Iranian, probably an East Iranian language such as Scythian, is the origin of some of the most famous and important rivers in Europe: the Don (as in Quietly Flows the Don), Danube, Dnieper (< *Dānu apara ‘river to the rear’), Dniester (< *Dānu nasdya ‘river to the front’), Lithuanian Dunōjus (‘Large River’), Latvian Duņavas (‘Small River’). This is evidence for contact between Balto-Slavic and Finnic peoples and the ancient Scythians (Finnish numerals ‘eight’ and ‘nine’, kahdeksan and yhdeksän, contain the Scythian word for ‘ten’; compare Latin decem, Greek déka). Scythian Dānu- goes back to IE *dheAnu- ‘river’, as in the Welsh goddess Dôn and the Irish river goddess Danu.

The territory occupied by the Scythians, as recorded in Herodotus, was the steppes north of the Black Sea, modern-day Ukraine. The Greeks called this sea the Euxine Sea (Póntos Áxeinos), which is a borrowing from Scythian axšainas ‘not-shining’, that is, black’. The Greeks, by folk etymology, interpreted the Scythian word as a-kseinos ‘not friendly’, and changed it to eu-kseinos  ‘(good) friendly, an example of taboo deformation in language.

The biggest toponym in the world, Russia, is actually Scandinavian. The Rus were a Swedish Viking tribe, also called the Varangians, who dominated the waterways linking the Baltic to the Black Seas and who established a state, Kievan Rus, that included Northwestern Russia, Belorus and the Ukraine from the ninth to thirteenth centuries. The common Russian name Igor derives from the Old Norse name Ingvar.

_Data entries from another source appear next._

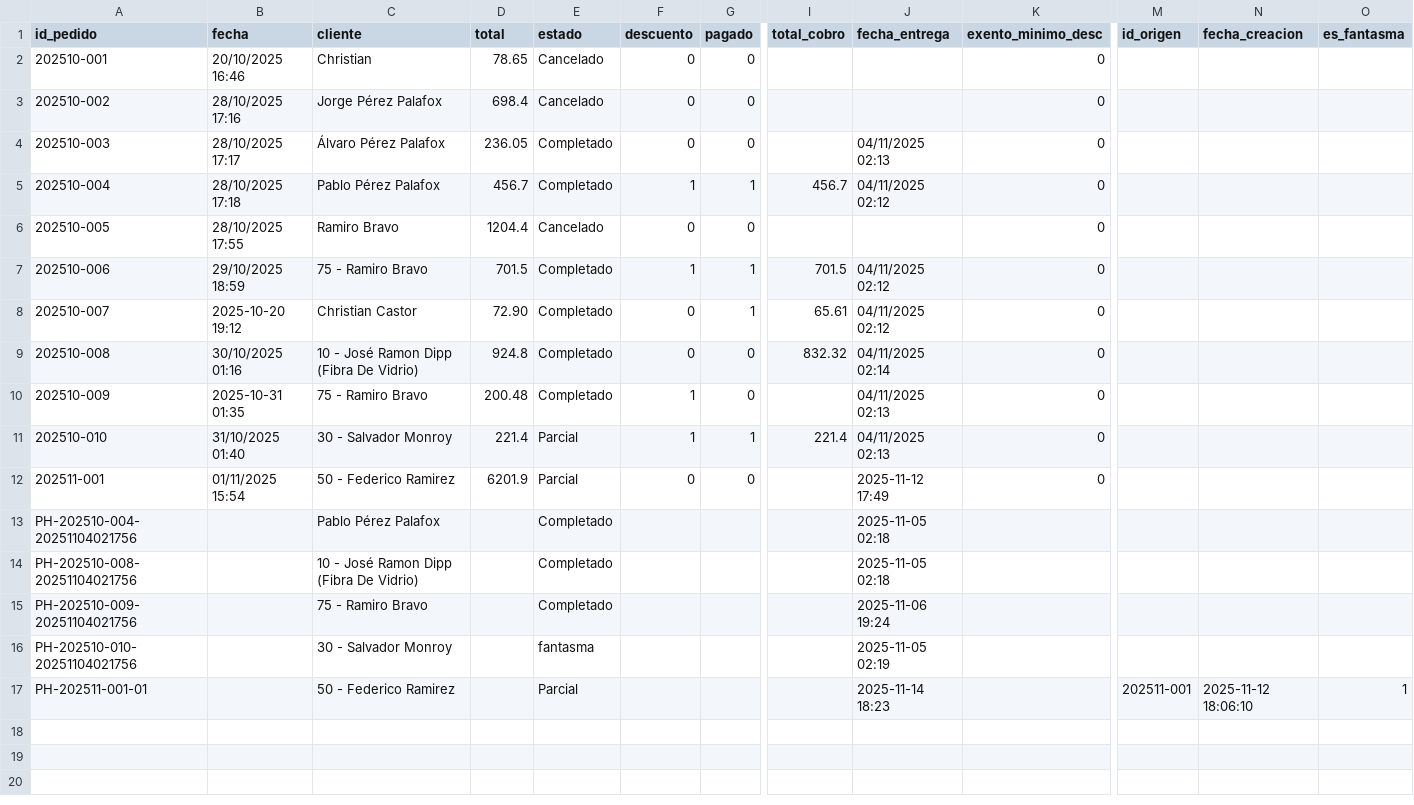
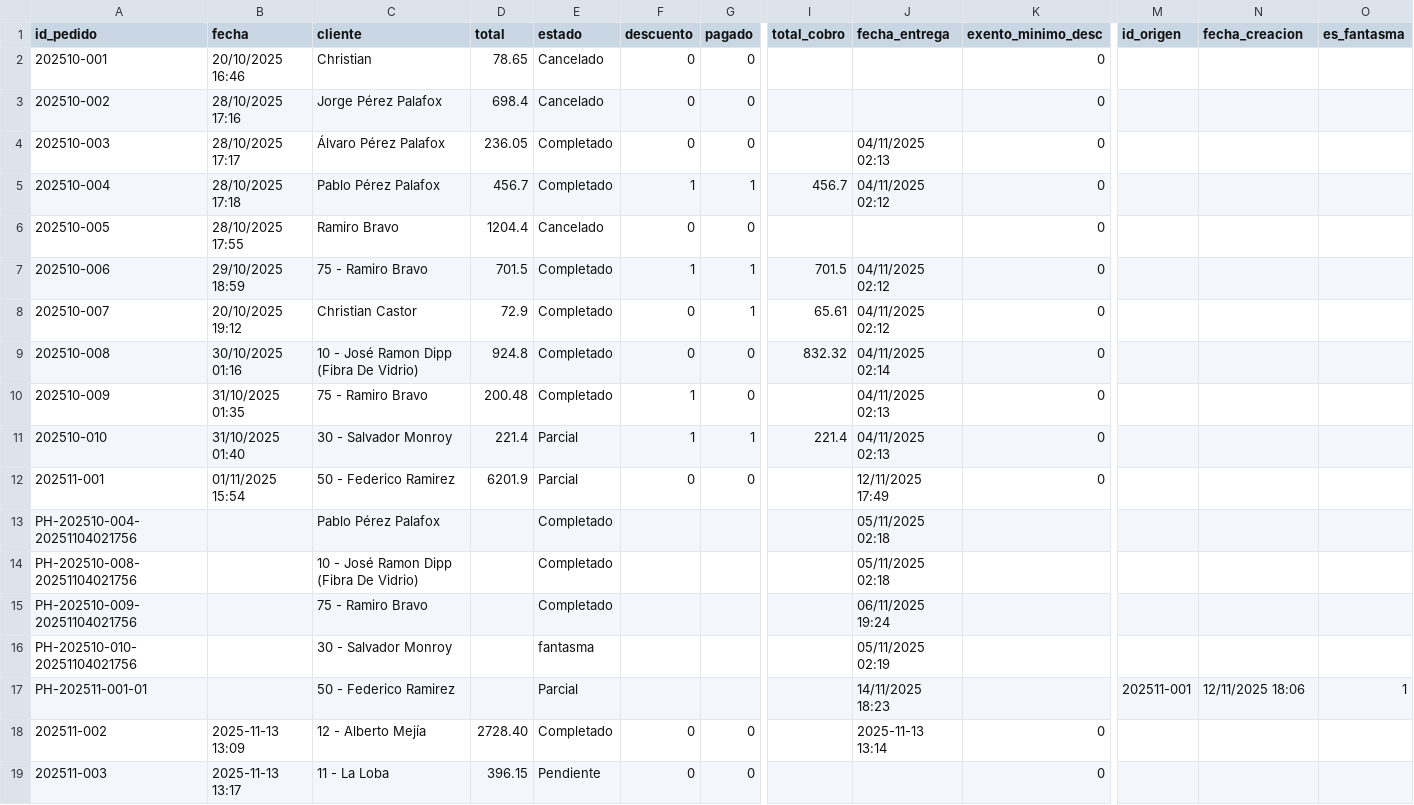
Before and after one commit to Chris99Casts/Plasticos-Delta---Sistema-de-Ventas, a CSV file: data/pedidos.csv, drawn as a sheet; only a part is shown, gaps mark what is left out; rows hold the shown columns only; the diff names each change by its address in the sheet, - before the commit and + after, or states it on an @@ line.

```diff
--- a/data/pedidos.csv
+++ b/data/pedidos.csv
-B8 (fecha): 2025-10-20 19:12
+B8 (fecha): 20/10/2025 19:12
-D8 (total): 72.90
+D8 (total): 72.9
-B10 (fecha): 2025-10-31 01:35
+B10 (fecha): 31/10/2025 01:35
-J12 (fecha_entrega): 2025-11-12 17:49
+J12 (fecha_entrega): 12/11/2025 17:49
-J13:J14 (fecha_entrega): 2025-11-05 02:18
+J13:J14 (fecha_entrega): 05/11/2025 02:18
-J15 (fecha_entrega): 2025-11-06 19:24
+J15 (fecha_entrega): 06/11/2025 19:24
-J16 (fecha_entrega): 2025-11-05 02:19
+J16 (fecha_entrega): 05/11/2025 02:19
-J17 (fecha_entrega): 2025-11-14 18:23
+J17 (fecha_entrega): 14/11/2025 18:23
-N17 (fecha_creacion): 2025-11-12 18:06:10
+N17 (fecha_creacion): 12/11/2025 18:06
+row 18: 202511-002 | 2025-11-13 13:09 | 12 - Alberto Mejía | 2728.40 | Completado | 0 | 0 |  | 2025-11-13 13:14 | 0
+row 19: 202511-003 | 2025-11-13 13:17 | 11 - La Loba | 396.15 | Pendiente | 0 | 0 |  |  | 0
```
Also changed, not shown: data/pedidos_detalle.csv, 9 other files.
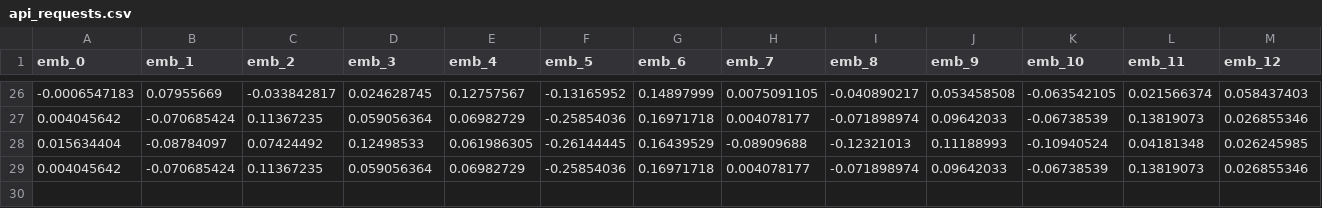
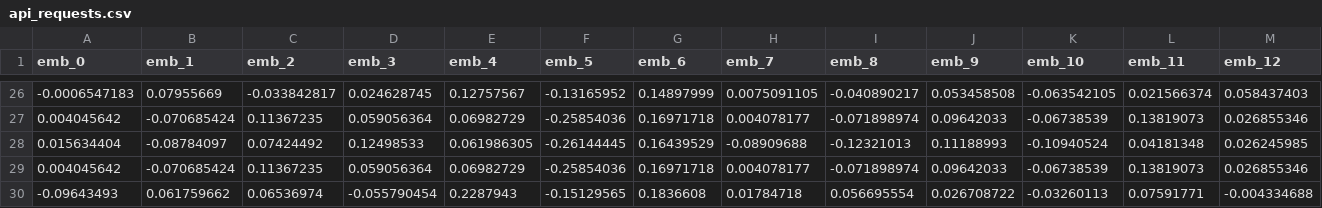
Before and after one commit to T01d4/MLOps_movie_rec_apr25, a CSV file: data/monitoring/api_requests.csv, drawn as a sheet; only a part is shown, gaps mark what is left out; rows hold the shown columns only; the diff names each change by its address in the sheet, - before the commit and + after, or states it on an @@ line.

```diff
--- a/data/monitoring/api_requests.csv
+++ b/data/monitoring/api_requests.csv
+row 30: -0.09643493 | 0.061759662 | 0.06536974 | -0.055790454 | 0.2287943 | -0.15129565 | 0.1836608 | 0.01784718 | 0.056695554 | 0.026708722 | -0.03260113 | 0.07591771 | -0.004334688
```
Also changed, not shown: data/drift_request_log.csv, 42 other files.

Toponyms are frustrating material to work with since we often only have one word to examine, often distorted in transmission via foreign languages, and often poorly attested, if at all, in written texts. Nevertheless, the broad outlines are clear, that the contemporary Celtic-speaking areas are only a tiny fragment of a language family that spanned the British Isles and continental Europe from the Atlantic to Central Europe and beyond, and that German expanded eastwards, displacing Slavic-speakers. Toponyms that are deemed as having been imposed by colonial oppressors are being replaced in recent years by native names, such as Ayres Rock, in central Australia, which is now Iluru, an Aboriginal name.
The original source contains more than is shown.